▶ **ABOUT THIS TASK**:
When a line contains the string "name", it counts once; give the total of such lines in the entries below and nothing else.

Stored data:
--- START ---
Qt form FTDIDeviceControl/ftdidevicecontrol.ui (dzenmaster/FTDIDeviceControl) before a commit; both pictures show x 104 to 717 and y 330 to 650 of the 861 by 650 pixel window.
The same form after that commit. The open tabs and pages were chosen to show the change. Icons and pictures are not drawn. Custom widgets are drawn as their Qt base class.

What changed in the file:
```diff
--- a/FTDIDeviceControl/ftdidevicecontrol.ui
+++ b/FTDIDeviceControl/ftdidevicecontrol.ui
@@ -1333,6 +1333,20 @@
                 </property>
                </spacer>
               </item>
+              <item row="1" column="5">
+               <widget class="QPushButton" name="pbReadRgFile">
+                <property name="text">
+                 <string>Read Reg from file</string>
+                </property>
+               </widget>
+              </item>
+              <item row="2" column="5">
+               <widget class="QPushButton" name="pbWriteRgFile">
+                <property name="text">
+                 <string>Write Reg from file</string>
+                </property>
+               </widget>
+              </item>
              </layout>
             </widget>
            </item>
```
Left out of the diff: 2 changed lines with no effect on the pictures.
--- END ---
▶ **TASK OUTPUT**:
4